▸ TRY IT: Each line below must be printed exactly as it stands.

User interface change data
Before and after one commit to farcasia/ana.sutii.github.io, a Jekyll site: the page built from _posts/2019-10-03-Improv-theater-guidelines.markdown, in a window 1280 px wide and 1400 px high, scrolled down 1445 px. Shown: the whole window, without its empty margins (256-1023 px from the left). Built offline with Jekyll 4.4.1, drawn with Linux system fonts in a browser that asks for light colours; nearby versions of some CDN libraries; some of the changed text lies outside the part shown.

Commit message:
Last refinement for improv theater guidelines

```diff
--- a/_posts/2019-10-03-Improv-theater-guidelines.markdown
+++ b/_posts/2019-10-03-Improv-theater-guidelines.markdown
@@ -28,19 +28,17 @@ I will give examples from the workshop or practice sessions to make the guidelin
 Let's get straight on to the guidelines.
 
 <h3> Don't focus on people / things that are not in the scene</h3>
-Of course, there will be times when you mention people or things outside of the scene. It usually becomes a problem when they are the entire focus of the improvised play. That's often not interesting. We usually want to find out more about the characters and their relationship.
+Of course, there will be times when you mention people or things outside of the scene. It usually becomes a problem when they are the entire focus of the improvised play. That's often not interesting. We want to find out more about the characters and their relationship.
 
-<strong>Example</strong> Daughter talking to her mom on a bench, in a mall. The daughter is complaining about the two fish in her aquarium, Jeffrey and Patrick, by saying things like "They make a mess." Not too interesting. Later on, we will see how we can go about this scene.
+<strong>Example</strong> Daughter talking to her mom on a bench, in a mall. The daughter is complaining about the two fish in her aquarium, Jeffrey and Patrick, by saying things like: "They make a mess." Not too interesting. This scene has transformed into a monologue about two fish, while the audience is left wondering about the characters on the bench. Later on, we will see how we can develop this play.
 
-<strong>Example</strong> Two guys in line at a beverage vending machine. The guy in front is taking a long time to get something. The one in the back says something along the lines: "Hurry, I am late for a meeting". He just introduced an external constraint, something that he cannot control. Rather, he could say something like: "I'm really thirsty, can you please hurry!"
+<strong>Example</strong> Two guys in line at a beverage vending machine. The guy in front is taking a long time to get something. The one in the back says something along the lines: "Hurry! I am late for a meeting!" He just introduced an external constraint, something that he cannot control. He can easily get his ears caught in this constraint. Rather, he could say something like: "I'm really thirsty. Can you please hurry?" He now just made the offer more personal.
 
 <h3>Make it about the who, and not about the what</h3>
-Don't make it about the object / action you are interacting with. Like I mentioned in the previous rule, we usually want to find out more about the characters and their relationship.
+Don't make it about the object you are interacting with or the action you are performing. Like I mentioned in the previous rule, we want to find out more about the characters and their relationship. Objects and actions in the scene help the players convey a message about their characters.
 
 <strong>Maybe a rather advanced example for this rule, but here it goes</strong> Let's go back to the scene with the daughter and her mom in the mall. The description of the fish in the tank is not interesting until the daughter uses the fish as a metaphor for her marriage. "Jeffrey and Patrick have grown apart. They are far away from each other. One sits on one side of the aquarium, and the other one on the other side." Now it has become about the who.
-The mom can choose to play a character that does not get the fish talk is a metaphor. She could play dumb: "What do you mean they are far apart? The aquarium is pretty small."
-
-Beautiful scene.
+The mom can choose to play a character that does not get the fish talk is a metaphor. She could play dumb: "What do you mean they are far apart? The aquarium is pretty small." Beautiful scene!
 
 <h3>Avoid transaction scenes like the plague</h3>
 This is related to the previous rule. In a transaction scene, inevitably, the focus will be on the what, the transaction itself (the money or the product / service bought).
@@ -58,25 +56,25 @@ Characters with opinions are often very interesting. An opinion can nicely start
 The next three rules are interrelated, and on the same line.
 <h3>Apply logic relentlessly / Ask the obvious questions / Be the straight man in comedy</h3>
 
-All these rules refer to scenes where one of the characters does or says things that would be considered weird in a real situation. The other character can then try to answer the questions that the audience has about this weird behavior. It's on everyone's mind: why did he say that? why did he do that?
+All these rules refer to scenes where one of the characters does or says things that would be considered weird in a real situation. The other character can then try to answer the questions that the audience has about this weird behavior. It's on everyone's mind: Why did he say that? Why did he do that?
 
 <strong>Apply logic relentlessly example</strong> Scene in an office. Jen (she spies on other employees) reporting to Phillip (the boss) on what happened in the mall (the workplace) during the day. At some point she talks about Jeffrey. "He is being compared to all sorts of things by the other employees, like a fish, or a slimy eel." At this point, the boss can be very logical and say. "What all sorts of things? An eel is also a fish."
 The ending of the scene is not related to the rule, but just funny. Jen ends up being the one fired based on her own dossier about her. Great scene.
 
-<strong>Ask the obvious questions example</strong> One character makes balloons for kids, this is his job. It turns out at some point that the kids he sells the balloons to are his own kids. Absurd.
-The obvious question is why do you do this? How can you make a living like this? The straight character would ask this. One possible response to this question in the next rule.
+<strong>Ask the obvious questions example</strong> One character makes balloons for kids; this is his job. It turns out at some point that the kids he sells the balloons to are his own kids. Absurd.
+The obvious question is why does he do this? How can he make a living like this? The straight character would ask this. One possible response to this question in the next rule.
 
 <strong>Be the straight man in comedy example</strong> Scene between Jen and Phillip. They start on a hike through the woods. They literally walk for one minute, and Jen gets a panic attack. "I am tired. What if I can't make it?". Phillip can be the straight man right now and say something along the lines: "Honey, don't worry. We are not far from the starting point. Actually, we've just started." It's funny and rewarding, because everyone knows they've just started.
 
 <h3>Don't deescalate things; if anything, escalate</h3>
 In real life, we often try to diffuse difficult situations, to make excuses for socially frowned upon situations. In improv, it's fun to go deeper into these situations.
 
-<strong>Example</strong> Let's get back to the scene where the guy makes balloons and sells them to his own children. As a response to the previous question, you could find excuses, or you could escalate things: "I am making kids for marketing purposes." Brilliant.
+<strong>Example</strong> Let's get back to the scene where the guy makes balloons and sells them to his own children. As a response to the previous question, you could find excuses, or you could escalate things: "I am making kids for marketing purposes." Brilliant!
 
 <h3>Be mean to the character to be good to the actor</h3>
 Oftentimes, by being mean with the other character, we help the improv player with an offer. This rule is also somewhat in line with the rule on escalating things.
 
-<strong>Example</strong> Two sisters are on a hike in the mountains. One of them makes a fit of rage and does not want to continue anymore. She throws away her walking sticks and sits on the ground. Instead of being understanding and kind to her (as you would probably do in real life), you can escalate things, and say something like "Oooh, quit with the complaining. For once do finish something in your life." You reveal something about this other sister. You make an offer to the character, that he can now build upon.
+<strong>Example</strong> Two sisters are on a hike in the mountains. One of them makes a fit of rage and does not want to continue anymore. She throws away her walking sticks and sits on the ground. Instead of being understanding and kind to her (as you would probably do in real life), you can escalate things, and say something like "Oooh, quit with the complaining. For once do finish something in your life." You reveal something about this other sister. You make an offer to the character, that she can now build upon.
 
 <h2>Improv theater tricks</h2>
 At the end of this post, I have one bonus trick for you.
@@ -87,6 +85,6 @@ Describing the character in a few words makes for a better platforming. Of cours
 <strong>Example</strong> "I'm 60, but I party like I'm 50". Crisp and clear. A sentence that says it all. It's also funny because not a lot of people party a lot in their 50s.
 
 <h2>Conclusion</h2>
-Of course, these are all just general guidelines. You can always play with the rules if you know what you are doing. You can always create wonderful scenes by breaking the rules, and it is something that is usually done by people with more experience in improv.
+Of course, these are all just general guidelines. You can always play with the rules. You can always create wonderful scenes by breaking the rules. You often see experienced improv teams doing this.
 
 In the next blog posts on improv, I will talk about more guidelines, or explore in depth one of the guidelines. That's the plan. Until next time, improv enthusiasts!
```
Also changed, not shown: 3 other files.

▸ SOLUTION TO THE PROBLEM:
Before and after one commit to farcasia/ana.sutii.github.io, a Jekyll site: the page built from _posts/2019-10-03-Improv-theater-guidelines.markdown, in a window 1280 px wide and 1400 px high, scrolled down 1445 px. Shown: the whole window, without its empty margins (256-1023 px from the left). Built offline with Jekyll 4.4.1, drawn with Linux system fonts in a browser that asks for light colours; nearby versions of some CDN libraries; some of the changed text lies outside the part shown.

Commit message:
Last refinement for improv theater guidelines

```diff
--- a/_posts/2019-10-03-Improv-theater-guidelines.markdown
+++ b/_posts/2019-10-03-Improv-theater-guidelines.markdown
@@ -28,19 +28,17 @@ I will give examples from the workshop or practice sessions to make the guidelin
 Let's get straight on to the guidelines.
 
 <h3> Don't focus on people / things that are not in the scene</h3>
-Of course, there will be times when you mention people or things outside of the scene. It usually becomes a problem when they are the entire focus of the improvised play. That's often not interesting. We usually want to find out more about the characters and their relationship.
+Of course, there will be times when you mention people or things outside of the scene. It usually becomes a problem when they are the entire focus of the improvised play. That's often not interesting. We want to find out more about the characters and their relationship.
 
-<strong>Example</strong> Daughter talking to her mom on a bench, in a mall. The daughter is complaining about the two fish in her aquarium, Jeffrey and Patrick, by saying things like "They make a mess." Not too interesting. Later on, we will see how we can go about this scene.
+<strong>Example</strong> Daughter talking to her mom on a bench, in a mall. The daughter is complaining about the two fish in her aquarium, Jeffrey and Patrick, by saying things like: "They make a mess." Not too interesting. This scene has transformed into a monologue about two fish, while the audience is left wondering about the characters on the bench. Later on, we will see how we can develop this play.
 
-<strong>Example</strong> Two guys in line at a beverage vending machine. The guy in front is taking a long time to get something. The one in the back says something along the lines: "Hurry, I am late for a meeting". He just introduced an external constraint, something that he cannot control. Rather, he could say something like: "I'm really thirsty, can you please hurry!"
+<strong>Example</strong> Two guys in line at a beverage vending machine. The guy in front is taking a long time to get something. The one in the back says something along the lines: "Hurry! I am late for a meeting!" He just introduced an external constraint, something that he cannot control. He can easily get his ears caught in this constraint. Rather, he could say something like: "I'm really thirsty. Can you please hurry?" He now just made the offer more personal.
 
 <h3>Make it about the who, and not about the what</h3>
-Don't make it about the object / action you are interacting with. Like I mentioned in the previous rule, we usually want to find out more about the characters and their relationship.
+Don't make it about the object you are interacting with or the action you are performing. Like I mentioned in the previous rule, we want to find out more about the characters and their relationship. Objects and actions in the scene help the players convey a message about their characters.
 
 <strong>Maybe a rather advanced example for this rule, but here it goes</strong> Let's go back to the scene with the daughter and her mom in the mall. The description of the fish in the tank is not interesting until the daughter uses the fish as a metaphor for her marriage. "Jeffrey and Patrick have grown apart. They are far away from each other. One sits on one side of the aquarium, and the other one on the other side." Now it has become about the who.
-The mom can choose to play a character that does not get the fish talk is a metaphor. She could play dumb: "What do you mean they are far apart? The aquarium is pretty small."
-
-Beautiful scene.
+The mom can choose to play a character that does not get the fish talk is a metaphor. She could play dumb: "What do you mean they are far apart? The aquarium is pretty small." Beautiful scene!
 
 <h3>Avoid transaction scenes like the plague</h3>
 This is related to the previous rule. In a transaction scene, inevitably, the focus will be on the what, the transaction itself (the money or the product / service bought).
@@ -58,25 +56,25 @@ Characters with opinions are often very interesting. An opinion can nicely start
 The next three rules are interrelated, and on the same line.
 <h3>Apply logic relentlessly / Ask the obvious questions / Be the straight man in comedy</h3>
 
-All these rules refer to scenes where one of the characters does or says things that would be considered weird in a real situation. The other character can then try to answer the questions that the audience has about this weird behavior. It's on everyone's mind: why did he say that? why did he do that?
+All these rules refer to scenes where one of the characters does or says things that would be considered weird in a real situation. The other character can then try to answer the questions that the audience has about this weird behavior. It's on everyone's mind: Why did he say that? Why did he do that?
 
 <strong>Apply logic relentlessly example</strong> Scene in an office. Jen (she spies on other employees) reporting to Phillip (the boss) on what happened in the mall (the workplace) during the day. At some point she talks about Jeffrey. "He is being compared to all sorts of things by the other employees, like a fish, or a slimy eel." At this point, the boss can be very logical and say. "What all sorts of things? An eel is also a fish."
 The ending of the scene is not related to the rule, but just funny. Jen ends up being the one fired based on her own dossier about her. Great scene.
 
-<strong>Ask the obvious questions example</strong> One character makes balloons for kids, this is his job. It turns out at some point that the kids he sells the balloons to are his own kids. Absurd.
-The obvious question is why do you do this? How can you make a living like this? The straight character would ask this. One possible response to this question in the next rule.
+<strong>Ask the obvious questions example</strong> One character makes balloons for kids; this is his job. It turns out at some point that the kids he sells the balloons to are his own kids. Absurd.
+The obvious question is why does he do this? How can he make a living like this? The straight character would ask this. One possible response to this question in the next rule.
 
 <strong>Be the straight man in comedy example</strong> Scene between Jen and Phillip. They start on a hike through the woods. They literally walk for one minute, and Jen gets a panic attack. "I am tired. What if I can't make it?". Phillip can be the straight man right now and say something along the lines: "Honey, don't worry. We are not far from the starting point. Actually, we've just started." It's funny and rewarding, because everyone knows they've just started.
 
 <h3>Don't deescalate things; if anything, escalate</h3>
 In real life, we often try to diffuse difficult situations, to make excuses for socially frowned upon situations. In improv, it's fun to go deeper into these situations.
 
-<strong>Example</strong> Let's get back to the scene where the guy makes balloons and sells them to his own children. As a response to the previous question, you could find excuses, or you could escalate things: "I am making kids for marketing purposes." Brilliant.
+<strong>Example</strong> Let's get back to the scene where the guy makes balloons and sells them to his own children. As a response to the previous question, you could find excuses, or you could escalate things: "I am making kids for marketing purposes." Brilliant!
 
 <h3>Be mean to the character to be good to the actor</h3>
 Oftentimes, by being mean with the other character, we help the improv player with an offer. This rule is also somewhat in line with the rule on escalating things.
 
-<strong>Example</strong> Two sisters are on a hike in the mountains. One of them makes a fit of rage and does not want to continue anymore. She throws away her walking sticks and sits on the ground. Instead of being understanding and kind to her (as you would probably do in real life), you can escalate things, and say something like "Oooh, quit with the complaining. For once do finish something in your life." You reveal something about this other sister. You make an offer to the character, that he can now build upon.
+<strong>Example</strong> Two sisters are on a hike in the mountains. One of them makes a fit of rage and does not want to continue anymore. She throws away her walking sticks and sits on the ground. Instead of being understanding and kind to her (as you would probably do in real life), you can escalate things, and say something like "Oooh, quit with the complaining. For once do finish something in your life." You reveal something about this other sister. You make an offer to the character, that she can now build upon.
 
 <h2>Improv theater tricks</h2>
 At the end of this post, I have one bonus trick for you.
@@ -87,6 +85,6 @@ Describing the character in a few words makes for a better platforming. Of cours
 <strong>Example</strong> "I'm 60, but I party like I'm 50". Crisp and clear. A sentence that says it all. It's also funny because not a lot of people party a lot in their 50s.
 
 <h2>Conclusion</h2>
-Of course, these are all just general guidelines. You can always play with the rules if you know what you are doing. You can always create wonderful scenes by breaking the rules, and it is something that is usually done by people with more experience in improv.
+Of course, these are all just general guidelines. You can always play with the rules. You can always create wonderful scenes by breaking the rules. You often see experienced improv teams doing this.
 
 In the next blog posts on improv, I will talk about more guidelines, or explore in depth one of the guidelines. That's the plan. Until next time, improv enthusiasts!
```
Also changed, not shown: 3 other files.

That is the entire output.